# Exercise directions
Only the lines of the data holding the string "solid" need to be returned.

# Supplied records
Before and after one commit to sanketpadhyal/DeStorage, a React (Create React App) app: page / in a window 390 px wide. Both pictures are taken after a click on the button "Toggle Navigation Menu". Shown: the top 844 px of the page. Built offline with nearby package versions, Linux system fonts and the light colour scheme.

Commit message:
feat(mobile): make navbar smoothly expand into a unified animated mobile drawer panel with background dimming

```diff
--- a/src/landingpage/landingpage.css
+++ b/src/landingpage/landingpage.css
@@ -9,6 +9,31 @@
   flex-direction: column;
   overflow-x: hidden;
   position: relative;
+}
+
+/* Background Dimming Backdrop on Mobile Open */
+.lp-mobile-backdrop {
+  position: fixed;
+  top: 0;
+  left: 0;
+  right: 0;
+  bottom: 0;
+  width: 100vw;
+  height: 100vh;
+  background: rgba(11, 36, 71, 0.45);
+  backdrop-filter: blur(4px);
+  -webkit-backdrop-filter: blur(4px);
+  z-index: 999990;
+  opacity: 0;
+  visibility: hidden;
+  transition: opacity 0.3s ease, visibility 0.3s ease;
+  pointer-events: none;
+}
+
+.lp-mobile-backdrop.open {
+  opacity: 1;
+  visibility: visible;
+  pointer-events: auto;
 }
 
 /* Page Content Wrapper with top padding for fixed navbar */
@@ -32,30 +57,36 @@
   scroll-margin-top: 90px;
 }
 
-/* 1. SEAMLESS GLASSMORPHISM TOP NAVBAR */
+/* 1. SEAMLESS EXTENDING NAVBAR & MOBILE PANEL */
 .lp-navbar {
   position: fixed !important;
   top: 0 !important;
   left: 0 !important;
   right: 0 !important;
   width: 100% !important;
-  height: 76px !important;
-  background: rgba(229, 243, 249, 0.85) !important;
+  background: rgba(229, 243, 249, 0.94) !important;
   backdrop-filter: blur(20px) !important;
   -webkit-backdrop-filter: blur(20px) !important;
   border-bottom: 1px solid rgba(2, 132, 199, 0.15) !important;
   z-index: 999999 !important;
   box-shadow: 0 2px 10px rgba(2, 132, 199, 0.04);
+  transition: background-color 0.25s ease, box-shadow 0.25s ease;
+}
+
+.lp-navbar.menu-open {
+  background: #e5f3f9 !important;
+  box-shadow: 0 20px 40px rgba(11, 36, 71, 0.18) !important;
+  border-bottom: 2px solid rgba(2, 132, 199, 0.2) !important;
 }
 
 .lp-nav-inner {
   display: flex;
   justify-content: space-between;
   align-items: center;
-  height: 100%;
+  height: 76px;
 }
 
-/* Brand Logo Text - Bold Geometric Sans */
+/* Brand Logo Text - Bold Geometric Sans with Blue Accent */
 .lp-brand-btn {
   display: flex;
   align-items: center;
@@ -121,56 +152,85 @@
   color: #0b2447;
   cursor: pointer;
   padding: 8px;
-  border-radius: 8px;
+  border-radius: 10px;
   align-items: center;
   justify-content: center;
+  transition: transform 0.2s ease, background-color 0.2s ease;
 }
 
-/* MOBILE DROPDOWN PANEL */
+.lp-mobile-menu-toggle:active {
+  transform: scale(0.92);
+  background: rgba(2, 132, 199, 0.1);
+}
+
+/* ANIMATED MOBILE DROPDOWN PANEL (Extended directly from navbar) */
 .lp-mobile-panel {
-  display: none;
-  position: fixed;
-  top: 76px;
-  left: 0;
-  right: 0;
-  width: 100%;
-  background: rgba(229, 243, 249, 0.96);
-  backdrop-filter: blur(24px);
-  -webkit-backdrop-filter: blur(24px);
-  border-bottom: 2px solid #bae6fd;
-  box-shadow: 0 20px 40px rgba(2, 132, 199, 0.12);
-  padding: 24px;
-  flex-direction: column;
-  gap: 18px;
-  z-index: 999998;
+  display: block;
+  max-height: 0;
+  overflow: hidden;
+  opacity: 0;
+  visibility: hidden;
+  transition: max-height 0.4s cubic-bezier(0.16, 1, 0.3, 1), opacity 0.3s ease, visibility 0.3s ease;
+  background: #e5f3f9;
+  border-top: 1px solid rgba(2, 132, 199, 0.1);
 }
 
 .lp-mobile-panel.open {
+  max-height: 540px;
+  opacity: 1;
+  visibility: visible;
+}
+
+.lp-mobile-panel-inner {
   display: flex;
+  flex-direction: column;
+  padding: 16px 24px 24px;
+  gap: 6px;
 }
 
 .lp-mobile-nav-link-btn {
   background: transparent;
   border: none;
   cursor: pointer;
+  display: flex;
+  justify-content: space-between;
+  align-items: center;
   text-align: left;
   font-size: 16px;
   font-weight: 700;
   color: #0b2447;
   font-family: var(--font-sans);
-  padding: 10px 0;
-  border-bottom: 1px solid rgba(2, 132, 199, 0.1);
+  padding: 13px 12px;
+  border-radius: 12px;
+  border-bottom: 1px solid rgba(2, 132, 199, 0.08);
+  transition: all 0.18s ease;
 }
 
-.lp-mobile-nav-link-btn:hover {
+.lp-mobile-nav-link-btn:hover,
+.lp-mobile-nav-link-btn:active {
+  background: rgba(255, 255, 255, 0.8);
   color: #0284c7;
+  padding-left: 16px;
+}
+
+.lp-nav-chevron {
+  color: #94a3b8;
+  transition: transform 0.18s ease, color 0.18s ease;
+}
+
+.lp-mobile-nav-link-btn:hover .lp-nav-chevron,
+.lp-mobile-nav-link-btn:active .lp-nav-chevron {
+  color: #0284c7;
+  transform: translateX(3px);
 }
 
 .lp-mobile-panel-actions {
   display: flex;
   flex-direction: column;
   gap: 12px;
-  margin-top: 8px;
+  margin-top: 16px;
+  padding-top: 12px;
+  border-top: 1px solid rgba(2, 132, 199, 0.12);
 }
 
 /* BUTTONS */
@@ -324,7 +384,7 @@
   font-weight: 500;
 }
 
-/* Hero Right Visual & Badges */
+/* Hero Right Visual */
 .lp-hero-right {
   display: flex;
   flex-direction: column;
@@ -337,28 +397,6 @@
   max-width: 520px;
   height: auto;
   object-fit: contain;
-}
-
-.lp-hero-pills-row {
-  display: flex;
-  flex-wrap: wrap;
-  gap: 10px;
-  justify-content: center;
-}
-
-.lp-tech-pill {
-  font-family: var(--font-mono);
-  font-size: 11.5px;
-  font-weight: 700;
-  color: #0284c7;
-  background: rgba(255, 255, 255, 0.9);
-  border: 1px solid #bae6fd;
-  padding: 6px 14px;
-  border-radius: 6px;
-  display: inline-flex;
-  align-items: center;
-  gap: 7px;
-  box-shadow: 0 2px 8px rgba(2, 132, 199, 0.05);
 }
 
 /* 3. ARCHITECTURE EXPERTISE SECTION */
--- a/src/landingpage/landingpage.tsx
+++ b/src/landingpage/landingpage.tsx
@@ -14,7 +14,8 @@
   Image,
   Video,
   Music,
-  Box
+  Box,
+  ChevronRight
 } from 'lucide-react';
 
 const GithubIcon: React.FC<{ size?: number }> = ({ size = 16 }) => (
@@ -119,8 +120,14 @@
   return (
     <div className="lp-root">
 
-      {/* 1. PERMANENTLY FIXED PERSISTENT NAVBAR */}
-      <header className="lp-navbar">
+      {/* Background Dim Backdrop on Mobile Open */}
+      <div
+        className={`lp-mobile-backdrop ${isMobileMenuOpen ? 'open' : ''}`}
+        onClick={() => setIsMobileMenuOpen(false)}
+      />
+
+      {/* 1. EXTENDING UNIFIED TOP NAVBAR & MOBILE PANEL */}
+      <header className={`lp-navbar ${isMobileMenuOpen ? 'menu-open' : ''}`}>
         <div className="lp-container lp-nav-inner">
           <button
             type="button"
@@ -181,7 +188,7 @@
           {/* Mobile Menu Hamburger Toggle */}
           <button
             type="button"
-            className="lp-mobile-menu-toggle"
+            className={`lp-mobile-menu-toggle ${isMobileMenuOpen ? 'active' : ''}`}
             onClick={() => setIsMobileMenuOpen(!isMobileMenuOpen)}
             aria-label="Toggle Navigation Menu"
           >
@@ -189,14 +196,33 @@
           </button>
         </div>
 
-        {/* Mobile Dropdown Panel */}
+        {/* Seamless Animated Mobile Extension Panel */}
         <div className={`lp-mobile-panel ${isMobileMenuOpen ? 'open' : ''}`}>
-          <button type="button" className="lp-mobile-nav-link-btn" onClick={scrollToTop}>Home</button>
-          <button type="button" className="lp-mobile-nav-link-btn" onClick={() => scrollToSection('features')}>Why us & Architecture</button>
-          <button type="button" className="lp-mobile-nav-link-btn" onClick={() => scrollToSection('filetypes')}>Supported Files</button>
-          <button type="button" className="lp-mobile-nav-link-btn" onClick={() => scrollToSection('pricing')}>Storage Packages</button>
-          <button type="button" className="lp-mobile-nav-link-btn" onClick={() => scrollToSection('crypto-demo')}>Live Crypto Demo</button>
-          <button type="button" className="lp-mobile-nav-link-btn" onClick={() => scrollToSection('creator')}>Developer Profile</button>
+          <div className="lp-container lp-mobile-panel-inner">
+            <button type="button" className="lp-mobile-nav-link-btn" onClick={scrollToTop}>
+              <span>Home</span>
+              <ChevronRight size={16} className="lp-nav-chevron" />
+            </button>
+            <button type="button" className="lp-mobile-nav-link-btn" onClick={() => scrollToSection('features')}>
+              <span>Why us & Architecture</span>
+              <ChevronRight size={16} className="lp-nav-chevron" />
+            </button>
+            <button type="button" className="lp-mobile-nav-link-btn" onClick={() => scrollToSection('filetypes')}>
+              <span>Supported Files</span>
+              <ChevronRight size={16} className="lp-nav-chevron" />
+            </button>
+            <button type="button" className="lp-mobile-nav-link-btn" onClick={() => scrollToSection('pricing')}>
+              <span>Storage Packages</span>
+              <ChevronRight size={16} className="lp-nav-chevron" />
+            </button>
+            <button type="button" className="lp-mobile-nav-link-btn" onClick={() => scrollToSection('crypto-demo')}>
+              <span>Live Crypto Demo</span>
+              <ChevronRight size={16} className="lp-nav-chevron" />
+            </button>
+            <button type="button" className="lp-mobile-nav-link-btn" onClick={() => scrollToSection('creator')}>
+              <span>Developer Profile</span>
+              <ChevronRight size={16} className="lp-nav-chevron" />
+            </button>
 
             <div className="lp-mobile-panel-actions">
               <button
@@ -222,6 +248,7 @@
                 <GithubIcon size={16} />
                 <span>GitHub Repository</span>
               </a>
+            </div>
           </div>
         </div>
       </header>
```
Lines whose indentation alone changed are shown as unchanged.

# Your solution
   border-bottom: 1px solid rgba(2, 132, 199, 0.15) !important;
+  border-bottom: 2px solid rgba(2, 132, 199, 0.2) !important;
-  border-bottom: 2px solid #bae6fd;
+  border-top: 1px solid rgba(2, 132, 199, 0.1);
-  border-bottom: 1px solid rgba(2, 132, 199, 0.1);
+  border-bottom: 1px solid rgba(2, 132, 199, 0.08);
+  border-top: 1px solid rgba(2, 132, 199, 0.12);
-  border: 1px solid #bae6fd;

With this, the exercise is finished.